Companies including Comcast, Dow Chemical, Marriott International, American Express, Blue Cross, Airbnb, Mastercard and Commerce Bank said they will not donate to lawmakers involved in the push to deny Joe Biden the presidency.

"Whatever good the president did for business now seems to have come at an unacceptable cost, and that cost is anarchy in the streets of Washington,” said one reputation management expert.

Read the story here.

New York lawmaker makes formal request to disbar Giuliani

New York state Sen. Brad Hoylman, a Democrat and the chairman of the state Senate's judiciary committee, formally requested that Rudy Giuliani's law license be revoked "his participation and role in fomenting a violent insurrectionist attack," according to a letter sent to court on Monday and shared with NBC News.

The letter, sent to the grievance committee with the First Judicial Department of the Appellate Division in the state Supreme Court, said the attack on the Capitol "was the foreseeable culmination of increasingly outrageous lies and disinformation being peddled by Mr. Giuliani and many of his associates" and urging the grievance committee to disbar the president's personal attorney.

The letter comes after the New York State Bar Association on Monday also announced it was launching an inquiry into whether to remove Giuliani, President Donald Trump's personal attorney and the former mayor of New York, from its ranks.

Removal from a voluntary state bar association, before disbarment by the courts, is extremely rare.

"We believe the last time we removed a member who hadn’t been disbarred was 1904," Susan DeSantis, an association spokesperson told NBC News. "We have had our current bylaws that set up the process for removing a member since the 1970s, and we have never used them to remove an attorney who hadn’t already been disbarred."

Acting Homeland Security Secretary Chad Wolf resigns

Department of Homeland Security Acting Secretary Chad Wolf, speaks during a news conference to address the protests in Portland, Ore., on July 21, 2020, in Washington.Manuel Balce Ceneta / AP file

Acting Homeland Security Secretary Chad Wolf on Monday became the latest Cabinet official to step down following last week's deadly riot at the U.S. Capitol.

"Unfortunately, this action is warranted by recent events, including the ongoing and meritless court rulings regarding the validity of my authority as Acting Secretary," Wolf in a letter to staff obtained by NBC News. "These events and concerns increasingly serve to divert attention and resources away from the important work of the Department in this critical time of a transition of power."
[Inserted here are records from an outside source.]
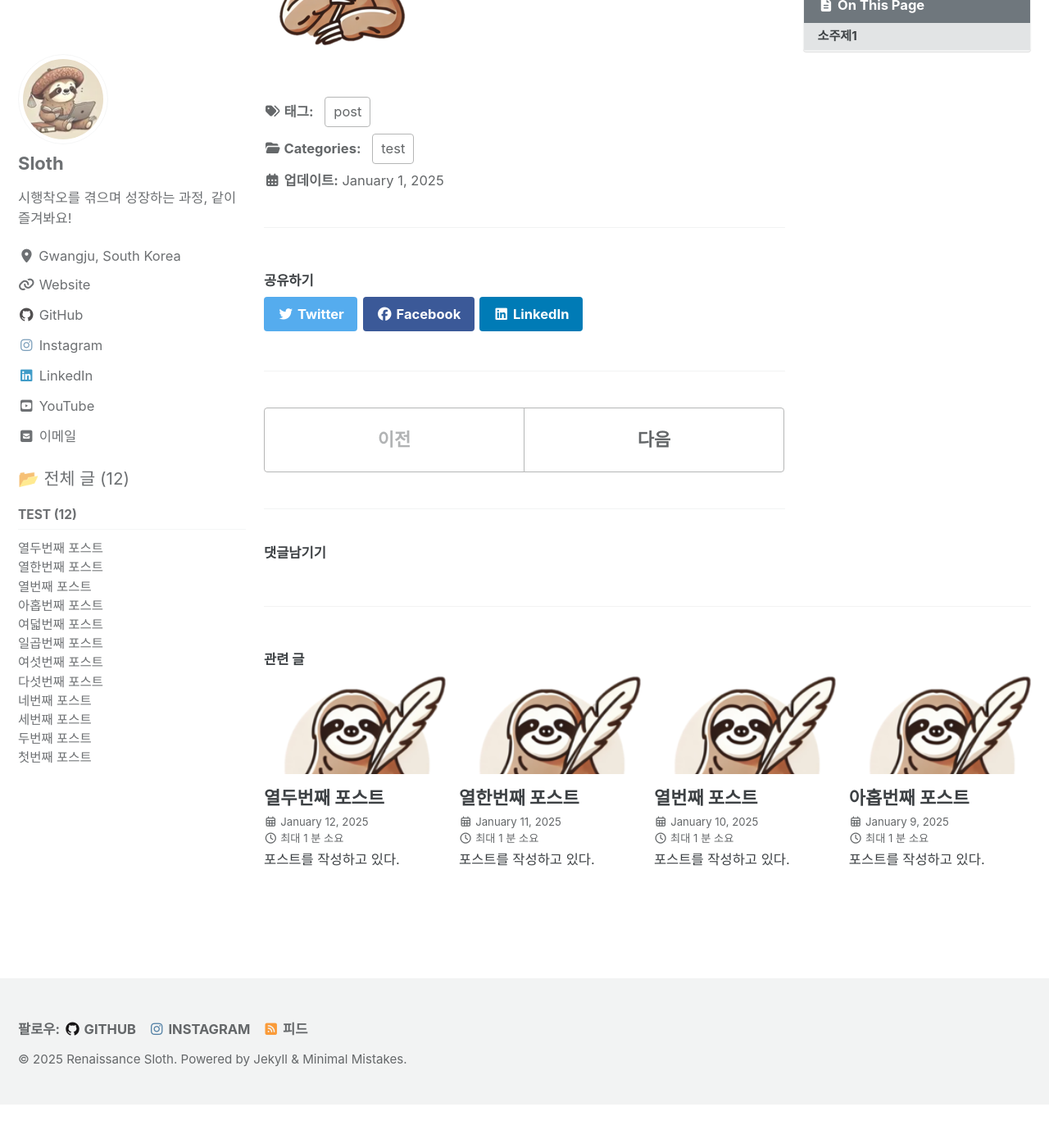
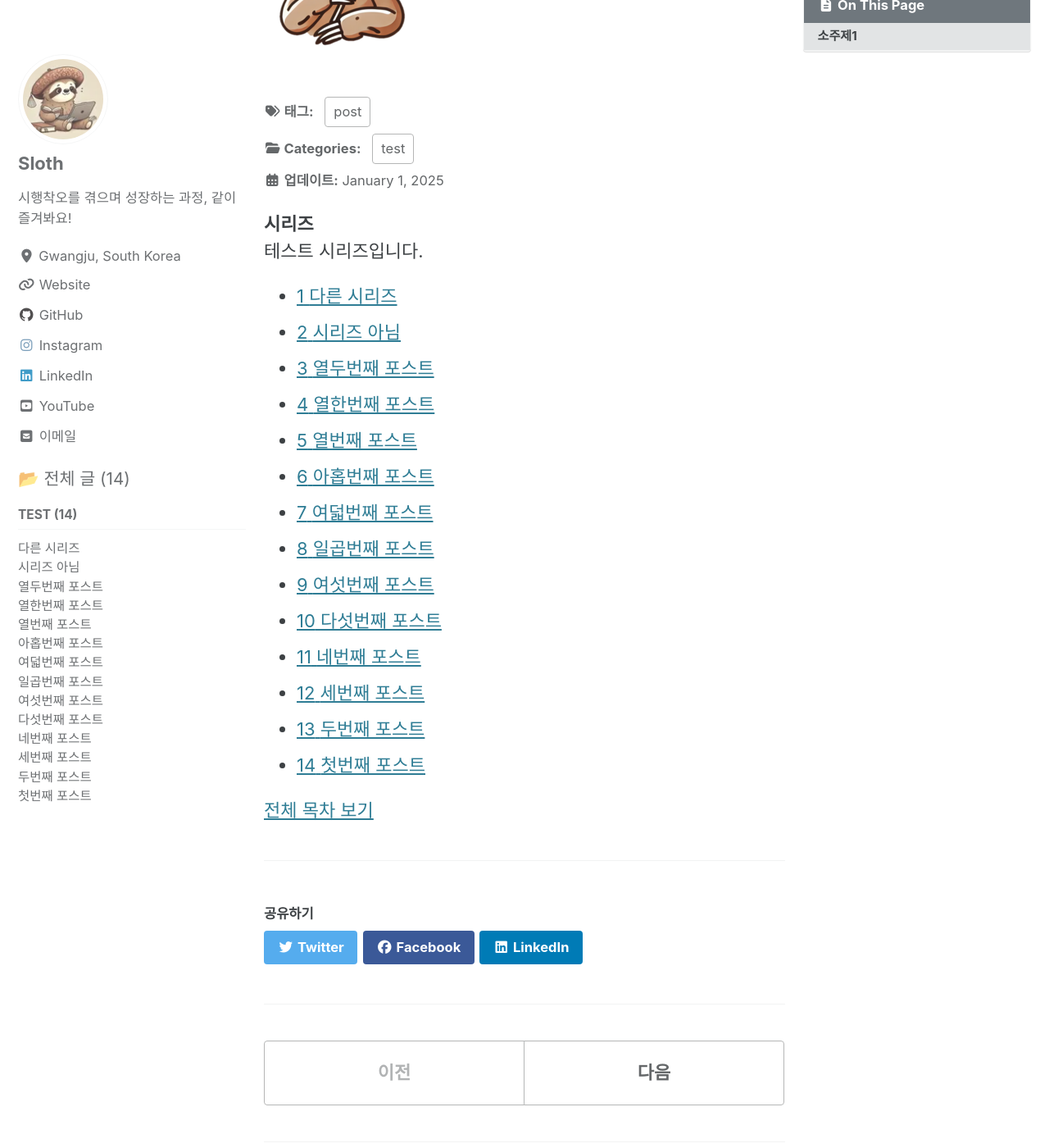
Before and after one commit to renaissance-sloth/renaissance-sloth.github.io, a Jekyll site: the page built from ko/test/_posts/2025-01-01-(1) - 복사본.md, in a window 1280 px wide and 1400 px high, scrolled down 931 px. Shown: the whole window at 82% size. Built offline with Jekyll 4.4.1, drawn with Linux system fonts in a browser that asks for light colours; cached includes are drawn as plain includes; comment, search, counter and statistics services are not loaded; before the commit the page ends 2278 px from its top, so only the background shows below that; some of the changed text lies outside the part shown.

Commit message:
Feat: add series section to single post layout
- series section을 추가함
- series section은 해당 포스트가 속한 시리즈의 다른 포스트를 보여줌 (TODO)
- 디자인 수정

````diff
--- /dev/null
+++ b/_includes/page__series.html
@@ -0,0 +1,32 @@
+<div style="margin-top: 975px;">
+    <div>
+        <div>
+            <strong>
+                <span>시리즈</span>
+            </strong>
+        </div>
+        <div>
+            {{page.header.series}}
+        </div>
+    </div>
+    <div>
+        <ul>
+            {% assign posts = site.posts | where:"language", page.language %}
+            {% assign index = 0 %}
+            {% for post in posts %}
+            {% assign index = index | plus: 1 %}
+            <li>
+                <a href="{{post.url | relative_url}}">
+                    <span>{{index}}</span>
+                    <span>{{post.title}}</span>
+                </a>
+            </li>
+            {% endfor %}
+        </ul>
+    </div>
+    <div>
+        <a href="#">
+            <span>전체 목차 보기</span>
+        </a>
+    </div>
+</div>
--- a/_layouts/single.html
+++ b/_layouts/single.html
@@ -60,6 +60,8 @@ layout: default
         {% include page__date.html %}
       </footer>
 
+      {% if page.header.series %}{% include page__series.html %}{% endif %}
+
       {% if page.share %}{% include social-share.html %}{% endif %}
 
       {% include post_pagination.html %}
--- /dev/null
+++ b/ko/test/_posts/2025-01-13-no-series.md
@@ -0,0 +1,23 @@
+---
+title: "시리즈 아님"
+excerpt:
+tags: post
+header:
+  teaser:
+  series:
+---
+
+포스트를 작성하고 있다.
+
+## 소주제1
+
+나만의 __멋진__ 블로그를 만들어야지.<br/>
+화이팅!
+
+```javascript
+console.log('hello world!');
+```
+
+이 문서의 title은 '{{ page.title }}' 이다.
+
+![text](/assets/favicon.ico/android-icon-192x192.png)
--- /dev/null
+++ b/ko/test/_posts/2025-01-14-other-series.md
@@ -0,0 +1,23 @@
+---
+title: "다른 시리즈"
+excerpt:
+tags: post
+header:
+  teaser:
+  series: 다른 시리즈
+---
+
+포스트를 작성하고 있다.
+
+## 소주제1
+
+나만의 __멋진__ 블로그를 만들어야지.<br/>
+화이팅!
+
+```javascript
+console.log('hello world!');
+```
+
+이 문서의 title은 '{{ page.title }}' 이다.
+
+![text](/assets/favicon.ico/android-icon-192x192.png)
````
Wolf said his resignation will become effective at midnight. Pete Gaynor, the FEMA administrator, will take over as the acting secretary.

The mob attack in Washington as Congress was confirming President-elect Joe Biden's win resulted in the death of five people, including a Capitol police officer. His announcement follows the resignations of other Cabinet officials, including Transportation Secretary Elaine Chao and Education Secretary Betsy DeVos, who both cited President Donald Trump’s role in egging on the rioters. Wolf did not specifically cite the riots in his explanation for leaving, but he issued a strong statement on Thursday condemning the rioters.

Read the story.

Republican AG group exec resigns after robocalls urged march on Capitol

The executive director of the Republican Attorneys General Association has resigned over robocalls that an arm of the group made encouraging people to march to the U.S. Capitol the day before the building was stormed by a pro-Trump mob.

“At 1 p.m., we will march to the Capitol building and call on Congress to stop the steal,” said the voice on the recording, which was obtained by NBC News.

The voluntary resignation of Adam Piper, who was also executive director of the Rule of Law Defense Fund, RAGA's fundraising arm, was accepted on Monday, the group said. 

Piper stepped down after Alabama Attorney General Steve Marshall, the group's policy chairman, said the calls had been sent out without his knowledge. 

In a statement Monday, Marshall said, “Every decision Adam made on behalf of RLDF was with the best of intentions and with the organization’s best interests in mind.”

Piper said in a statement released through the organization, “Serving Republican attorneys general has been the honor of a lifetime and honestly a dream job.” 

Read the story.